This study was approved by the Institutional Review Board of Keio University School of Medicine, and all patients provided written informed consent for the whole procedure of SN mapping before the operation.

Statistical analysis

We performed statistical analyses using SPSS statistics, version 22 (IBM, Armonk, NY, USA). We analyzed the clinical and pathological variables using the χ2 test and Fisher’s exact tests. We considered differences to be statistically significant at p < 0.05.

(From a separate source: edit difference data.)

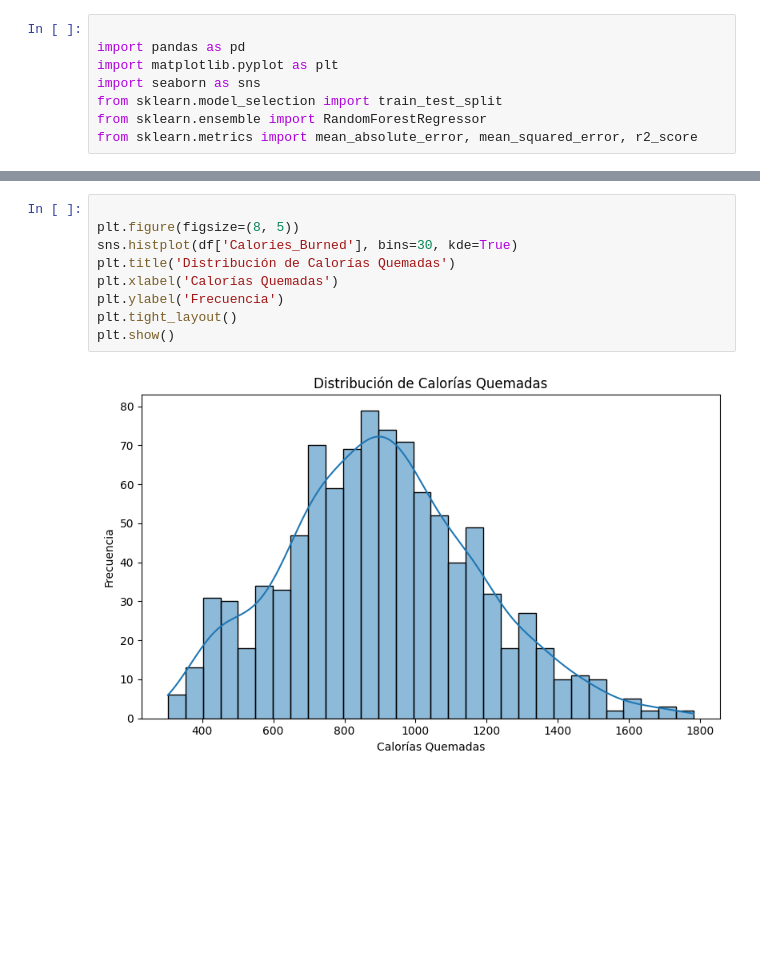
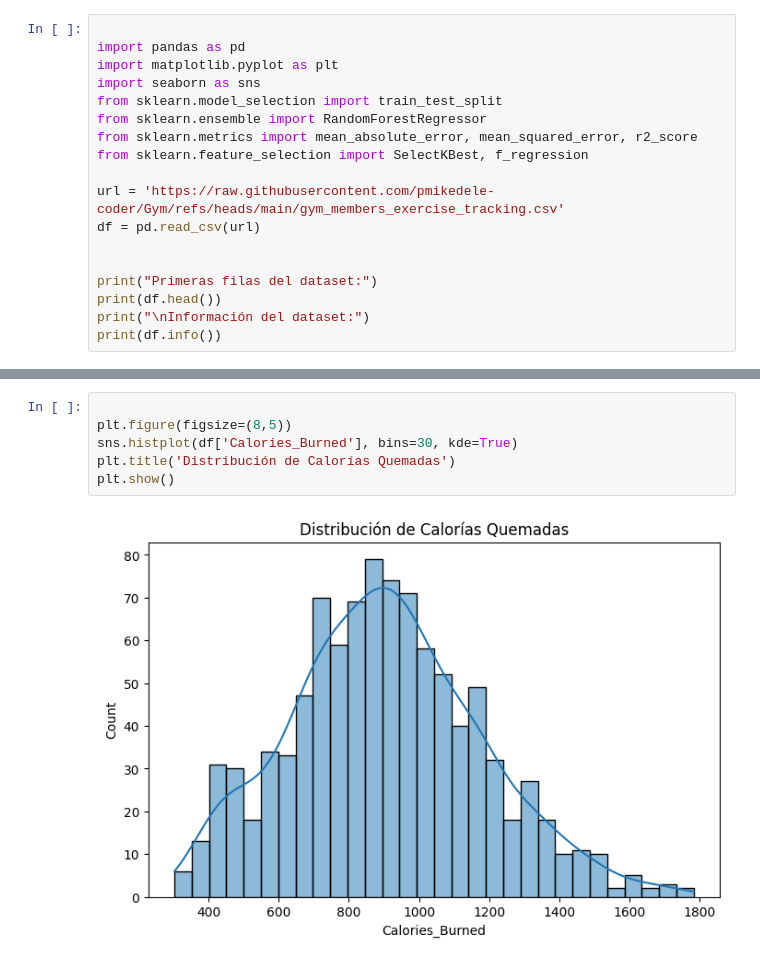
Before and after one commit to pmikedele-coder/ProyectoParteIII_Perez, a Jupyter notebook: ProyectoParteIII+Perez.ipynb, the cells around one changed output, grey strips where cells are left out. Cells and saved outputs as stored; diff of their text form; blank space fills up the shorter version.

```diff
--- a/ProyectoParteIII+Perez.ipynb
+++ b/ProyectoParteIII+Perez.ipynb
@@ -8,3 +8,13 @@ import seaborn as sns
 from sklearn.model_selection import train_test_split
 from sklearn.ensemble import RandomForestRegressor
 from sklearn.metrics import mean_absolute_error, mean_squared_error, r2_score
+from sklearn.feature_selection import SelectKBest, f_regression
+
+url = 'https://raw.githubusercontent.com/pmikedele-coder/Gym/refs/heads/main/gym_members_exercise_tracking.csv'
+df = pd.read_csv(url)
+
+
+print("Primeras filas del dataset:")
+print(df.head())
+print("\nInformación del dataset:")
+print(df.info())
@@ -40,13 +61,10 @@ Name: Calories_Burned, dtype: float64
 # %%
 
-plt.figure(figsize=(8, 5))
+plt.figure(figsize=(8,5))
 sns.histplot(df['Calories_Burned'], bins=30, kde=True)
 plt.title('Distribución de Calorías Quemadas')
-plt.xlabel('Calorías Quemadas')
-plt.ylabel('Frecuencia')
-plt.tight_layout()
 plt.show()
 # %% [output]
-[figure, old version]
+[figure, new version]
 # %%
 
```
Also changed, not shown: parts of 17 cells of this notebook.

The patient characteristics are described in Table 1. Of all 429 gastric cancer patients who underwent SN mapping, we detected lymph nodes No. 8a (LN No. 8a) as SNs in 35 patients (8.2 %) (the SN No. 8a group). We did not detect SN No. 8a in the remaining 394 patients, and we defined those patients as the control group. There was no significant difference in patient characteristics between these two groups (Table 1).
Table 1

Clinical characteristics


Total (n = 429)

SN No. 8a (+) (n = 35)

SN No. 8a (−) (n = 394)

P value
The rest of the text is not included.